Researchers at the University of Idaho, including our very own Dr. Thibault Stalder, have partnered with the City of Moscow to improve wastewater testing for the presence of SARS-CoV-2! The team hopes to develop an early warning system for spikes in local cases. Read more about it through the University website and through a local paper.

Congrats to Dr. Hannah Jordt and team for her paper in Nature Ecology & Evolution on the emergence of multi-drug resistance!

Thibault Stalder is currently working on a project that involves the collection of nasal swabs from young sheep. The goal of the project is to aid in the creation of a vaccine to protect sheep against the Mycoplasma ovipneumoniae (Movi) bacteria. Read more about it on the IBEST website!

Congrats to Dr. Thibault Stalder and team for his paper in MBE on the evolution of plasmid persistence in biofilms!

Congrats to Clinton Elg for advancing to candidacy in the Bioinformatics and Computational Biology PhD program!

PhD student Clint Elg recently wrote a blog for the National Science Foundation (NSF) BEACON website entitled: “Using lessons from Facebook and fence-building to understand the evolution of deadly bacteria”. In it, he explains how his correlogy software is being used to help protein specialists at Michigan State University (MSU) and Tufts University to identify gene networks that contribute to the rise of deadly 7th Pandemic Vibrio cholerae.

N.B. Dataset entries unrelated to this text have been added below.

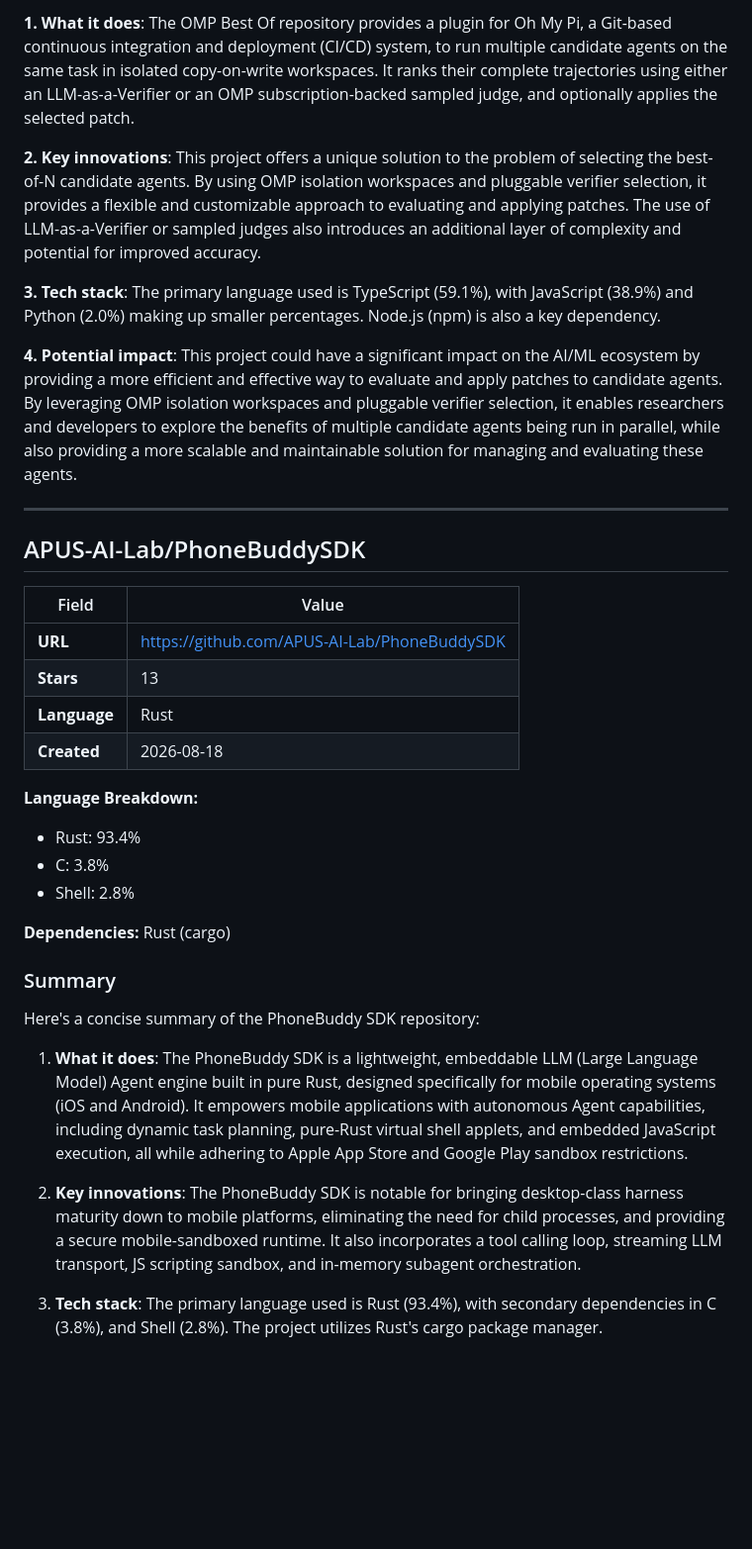
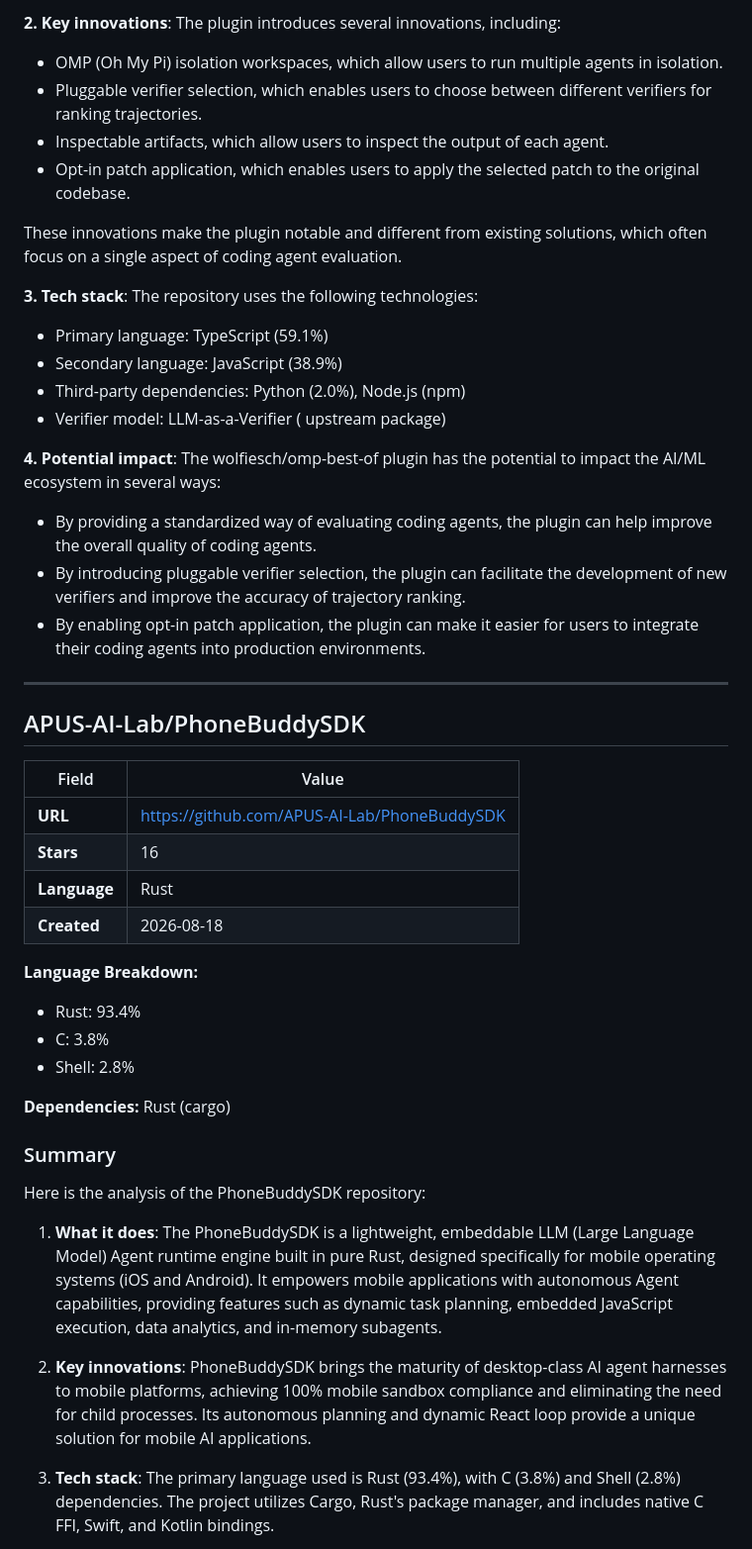
Before and after one commit to Atharv279/ai-research-agent, a Markdown page: reports/2026-08-18.md, the part around one of its changes. Shown at 99% size. Rendered like a GitHub page; blank space fills up the shorter version.

Commit message:
research: daily AI report 2026-08-18

```diff
--- a/reports/2026-08-18.md
+++ b/reports/2026-08-18.md
@@ -66,11 +67,25 @@ Here's a concise analysis of the GitHub repository:
 
-**1. What it does**: The OMP Best Of repository provides a plugin for Oh My Pi, a Git-based continuous integration and deployment (CI/CD) system, to run multiple candidate agents on the same task in isolated copy-on-write workspaces. It ranks their complete trajectories using either an LLM-as-a-Verifier or an OMP subscription-backed sampled judge, and optionally applies the selected patch.
+**2. Key innovations**:
+The plugin introduces several innovations, including:
+* OMP (Oh My Pi) isolation workspaces, which allow users to run multiple agents in isolation.
+* Pluggable verifier selection, which enables users to choose between different verifiers for ranking trajectories.
+* Inspectable artifacts, which allow users to inspect the output of each agent.
+* Opt-in patch application, which enables users to apply the selected patch to the original codebase.
 
-**2. Key innovations**: This project offers a unique solution to the problem of selecting the best-of-N candidate agents. By using OMP isolation workspaces and pluggable verifier selection, it provides a flexible and customizable approach to evaluating and applying patches. The use of LLM-as-a-Verifier or sampled judges also introduces an additional layer of complexity and potential for improved accuracy.
+These innovations make the plugin notable and different from existing solutions, which often focus on a single aspect of coding agent evaluation.
 
-**3. Tech stack**: The primary language used is TypeScript (59.1%), with JavaScript (38.9%) and Python (2.0%) making up smaller percentages. Node.js (npm) is also a key dependency.
+**3. Tech stack**:
+The repository uses the following technologies:
+* Primary language: TypeScript (59.1%)
+* Secondary language: JavaScript (38.9%)
+* Third-party dependencies: Python (2.0%), Node.js (npm)
+* Verifier model: LLM-as-a-Verifier ( upstream package)
 
-**4. Potential impact**: This project could have a significant impact on the AI/ML ecosystem by providing a more efficient and effective way to evaluate and apply patches to candidate agents. By leveraging OMP isolation workspaces and pluggable verifier selection, it enables researchers and developers to explore the benefits of multiple candidate agents being run in parallel, while also providing a more scalable and maintainable solution for managing and evaluating these agents.
+**4. Potential impact**:
+The wolfiesch/omp-best-of plugin has the potential to impact the AI/ML ecosystem in several ways:
+* By providing a standardized way of evaluating coding agents, the plugin can help improve the overall quality of coding agents.
+* By introducing pluggable verifier selection, the plugin can facilitate the development of new verifiers and improve the accuracy of trajectory ranking.
+* By enabling opt-in patch application, the plugin can make it easier for users to integrate their coding agents into production environments.
 
 ---
 
@@ -79,7 +94,7 @@ Here's a concise analysis of the GitHub repository:
 | Field | Value |
 |-------|-------|
 | **URL** | [https://github.com/APUS-AI-Lab/PhoneBuddySDK](https://github.com/APUS-AI-Lab/PhoneBuddySDK) |
-| **Stars** | 13 |
+| **Stars** | 16 |
 | **Language** | Rust |
 | **Created** | 2026-08-18 |
 
@@ -92,11 +107,11 @@ Here's a concise analysis of the GitHub repository:
 
 ### Summary
 
-Here's a concise summary of the PhoneBuddy SDK repository:
+Here is the analysis of the PhoneBuddySDK repository:
 
-1. **What it does**: The PhoneBuddy SDK is a lightweight, embeddable LLM (Large Language Model) Agent engine built in pure Rust, designed specifically for mobile operating systems (iOS and Android). It empowers mobile applications with autonomous Agent capabilities, including dynamic task planning, pure-Rust virtual shell applets, and embedded JavaScript execution, all while adhering to Apple App Store and Google Play sandbox restrictions.
+1. **What it does**: The PhoneBuddySDK is a lightweight, embeddable LLM (Large Language Model) Agent runtime engine built in pure Rust, designed specifically for mobile operating systems (iOS and Android). It empowers mobile applications with autonomous Agent capabilities, providing features such as dynamic task planning, embedded JavaScript execution, data analytics, and in-memory subagents.
 
-2. **Key innovations**: The PhoneBuddy SDK is notable for bringing desktop-class harness maturity down to mobile platforms, eliminating the need for child processes, and providing a secure mobile-sandboxed runtime. It also incorporates a tool calling loop, streaming LLM transport, JS scripting sandbox, and in-memory subagent orchestration.
+2. **Key innovations**: PhoneBuddySDK brings the maturity of desktop-class AI agent harnesses to mobile platforms, achieving 100% mobile sandbox compliance and eliminating the need for child processes. Its autonomous planning and dynamic React loop provide a unique solution for mobile AI applications.
 
-3. **Tech stack**: The primary language used is Rust (93.4%), with secondary dependencies in C (3.8%), and Shell (2.8%). The project utilizes Rust's cargo package manager.
+3. **Tech stack**: The primary language used is Rust (93.4%), with C (3.8%) and Shell (2.8%) dependencies. The project utilizes Cargo, Rust's package manager, and includes native C FFI, Swift, and Kotlin bindings.
 
```
Also changed, not shown: other parts of reports/2026-08-18.md (+121 -129 lines).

This past summer was full of traveling for our lab as our lab members attended three different conferences to share updates on their latest research projects. Our lab members attended the Gordon research conference on Microbial Population Biology (Eva, Thibault, and Clint), Multi-omics for Microbiomes Conference (Thibault and Chava), and  ASM-Microbe (Thibault) to present on the following research topics.

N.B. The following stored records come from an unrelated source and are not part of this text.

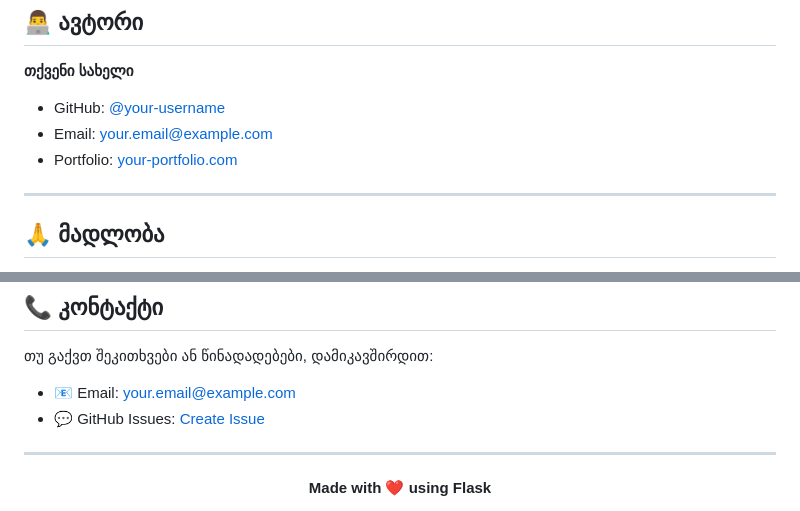
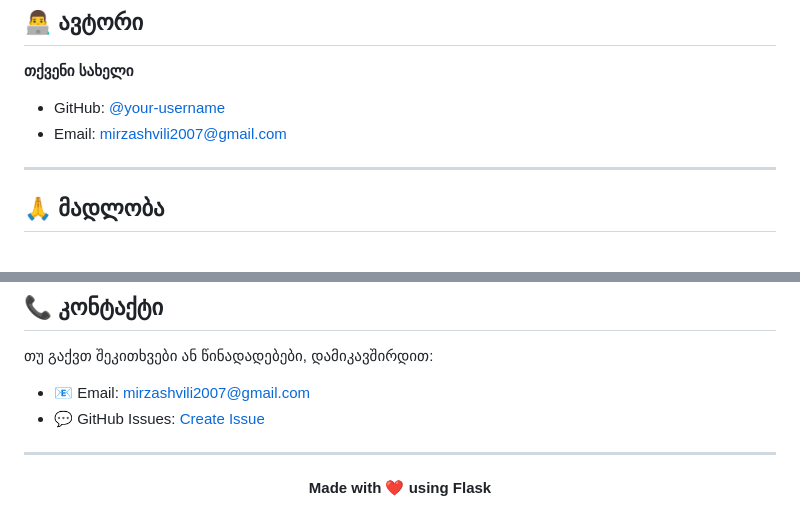
Before and after one commit to ubralodbachoo/JobBoard, a Markdown page: README.md, 2 parts joined by grey strips. Rendered like a GitHub page.

Commit message:
initial commit

```diff
--- a/README.md
+++ b/README.md
@@ -378,8 +378,7 @@ ADZUNA_API_KEY=<your-api-key>
 **თქვენი სახელი**
 
 - GitHub: [@your-username](https://github.com/your-username)
-- Email: your.email@example.com
-- Portfolio: [your-portfolio.com](https://your-portfolio.com)
+- Email: mirzashvili2007@gmail.com
 
 ---
 
@@ -396,7 +395,7 @@ ADZUNA_API_KEY=<your-api-key>
 
 თუ გაქვთ შეკითხვები ან წინადადებები, დამიკავშირდით:
 
-- 📧 Email: your.email@example.com
+- 📧 Email: mirzashvili2007@gmail.com
 - 💬 GitHub Issues: [Create Issue](https://github.com/your-username/JobBoard/issues)
 
 ---
```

Thibault: Usage of proximity-ligation (Hi-C) to determine hosts of anitbiotic resistance genes and mobile genetic elements in microbiomes.
Clint: Compensatory deletion of putative methylation gene increases plasmid persistence in absence of selective pressure.
Chava: Usage of the Hi-C method to detect plasmid-host associations in soil.

Congrats to Thibault Stalder for his recently accepted paper in ISME J on using Hi-C to link plasmids and antibiotic resistance genes to their bacterial hosts in a wastewater microbiome! His paper was also recently featured on an article in BioSpace!

Congrats to Clinton Elg for obtaining a prestigious NSF graduate research fellowship!

Congrats to undergraduate researchers Aaron Law and Sue Winger for graduating and winning the Undergraduate Research Award and one of the dean’s awards in the College of Science!